The tool shed, 18 by 35 feet was just west of the carriage barn and was incorporated into the Carriage barn.
A unique pump house for its time sits across the creek northeast of the mansion. When the 10 ft by 10 ft building was built in 1889, it was constructed in a new experimental technique, poured-in-place concrete. The window sills and corbels are of stone and the floor, walls and flat roof are all poured-in-place concrete. The pump house sits atop a seep cistern where a gas fired piston pump transported the water to a massive water tower located on the ridge above the property.
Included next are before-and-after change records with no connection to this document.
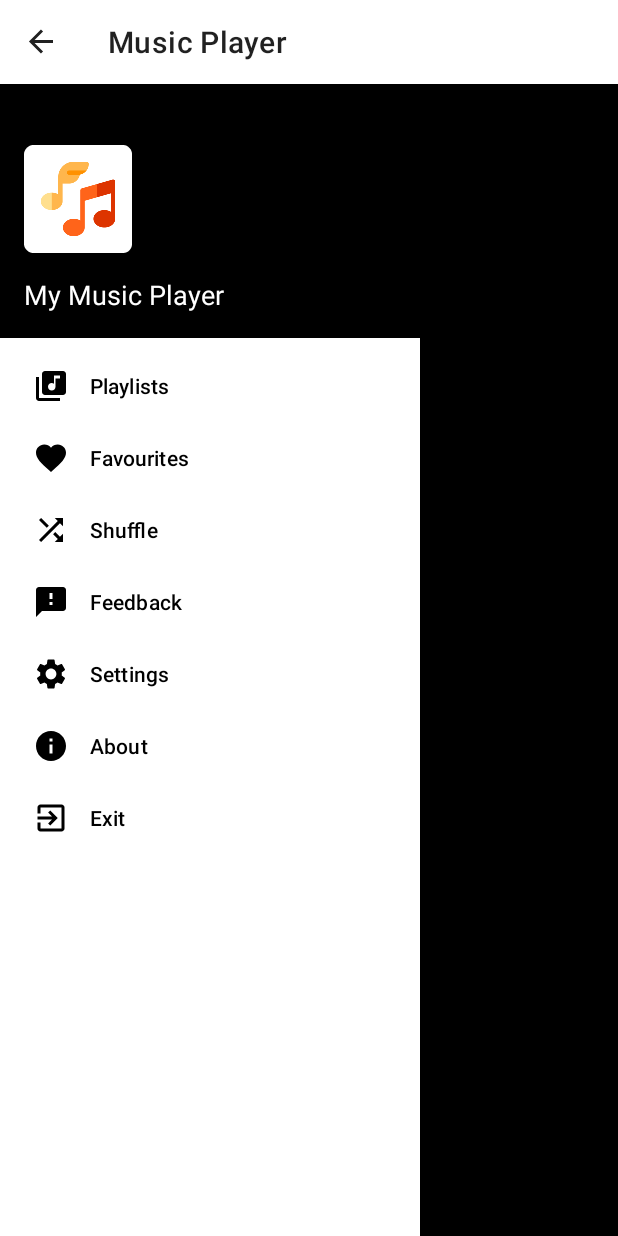
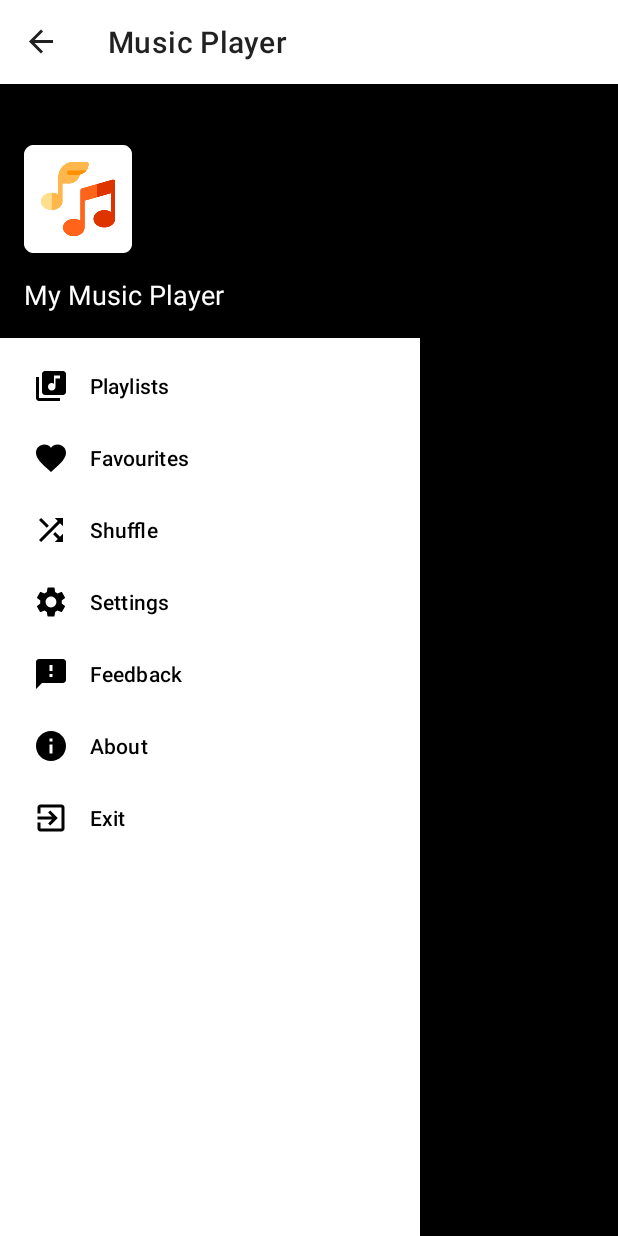
Before and after one commit to shounak-dev/My-Music, an Android app: the screen it shows after launch (MainActivity), with the side drawer open, on a phone screen of 412 x 824 dp. Run offline under Robolectric (Android 15) with nearby library versions, the phone set to English and light mode, and no system bars; pictures from the network do not load.

Commit message:
Updated the navigation menu as per figma design

```diff
--- a/app/src/main/res/menu/nav_menu.xml
+++ b/app/src/main/res/menu/nav_menu.xml
@@ -13,13 +13,13 @@
         android:title="@string/shuffle_btn"
         android:icon="@drawable/shuffle_icon"/>
 
+    <item android:id="@+id/navSettings"
+        android:title="@string/settings"
+        android:icon="@drawable/settings_icon"/>
+
     <item android:id="@+id/navFeedback"
         android:title="@string/feedback"
         android:icon="@drawable/feedback_icon"/>
-
-    <item android:id="@+id/navSettings"
-        android:title="@string/settings"
-        android:icon="@drawable/settings_icon"/>
 
     <item android:id="@+id/navAbout"
         android:title="@string/about"
```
The water then gravity fed back to the house as its water supply.
North of the kitchen is an underground armory built by James Donald Cameron while he was Secretary of War under U. S. Grant. Cameron Estate was headquarters for Don Cameron when he was in Pennsylvania and while he hosted U. S. Grant. Since they both frequented the property, an armory was needed to store munitions for the troops protecting the President. The entrance faces north toward the creek with a roof height of 3 to 4 feet. Upon Mary Cameron's death in 1959, the "Cameron Estate" was dissolved and sold as 9 separate farms.
The Elizabethtown College Years (1961 – 1981) The house was a private residence of Mary Cameron until the 15.25 acres of the property was sold by Mary Cameron's estate to Elizabethtown College 15.25 acres (61,700 m2) in 1961. The college used the property for many purposes. Charles Baugher, president of the college, designated the property for faculty and student housing, while hosting a satellite campus for special education in collaboration with the Downingtown Special School. It served as a dormitory for men on the Dean's List and a school for special needs children. In 1975 Mrs. G. Howland Chase, a great granddaughter of Simon Cameron funded a restoration of the mansion. Elizabethtown College used it as a conference center with lodging in the mansion. The mansion was converted into a country inn in 1981 by Lancaster County culinary celebrity Betty Groff and her husband, Abe. Betty and Abe Groff sold the inn in 1996.
The current state of the estate
Today his home has been transformed into the Cameron Estate Inn, which presents a world of perfect solitude with its giant shade trees of hemlock, oak and maple, spring gardens of irises, peonies and bleeding hearts and a walled rose garden. An old stone bridge built in 1875 arches over a meandering stream that bisects the 15-acre (61,000 m2) estate.
Visitors at the Cameron Estate Inn may wander the beautifully landscaped grounds of the Inn and those of the historic Donegal Scottish Presbyterian Church. Outside the gates, one can saunter along an avenue of towering maples planted by Cameron, who got wind of the imminent passage of a bill encouraging farmers to beautify the roads by offering $2 for each tree planted. He proceeded to plant thousands on the roads leading to Donegal, only to find the new law stipulated that the trees had to be inside one's fences.
James Donald Cameron, who expanded the mansion to its present scale, succeeded his father as senator and served as Secretary of War under President Ulysses S. Grant; James McCormick Cameron, grandson and president of the Cameron's Dauphin Deposit Bank; and Mary Cameron, granddaughter, civic benefactor and last of the clan, all made their contributions to the family homestead. No major exterior alterations have been made since 1918.
James Donald Cameron, the eldest son of Simon Cameron and U. S. Grant's Secretary of War, died at Donegal on August 30, 1918.
Cameron Estate Facts for Kids. Kiddle Encyclopedia.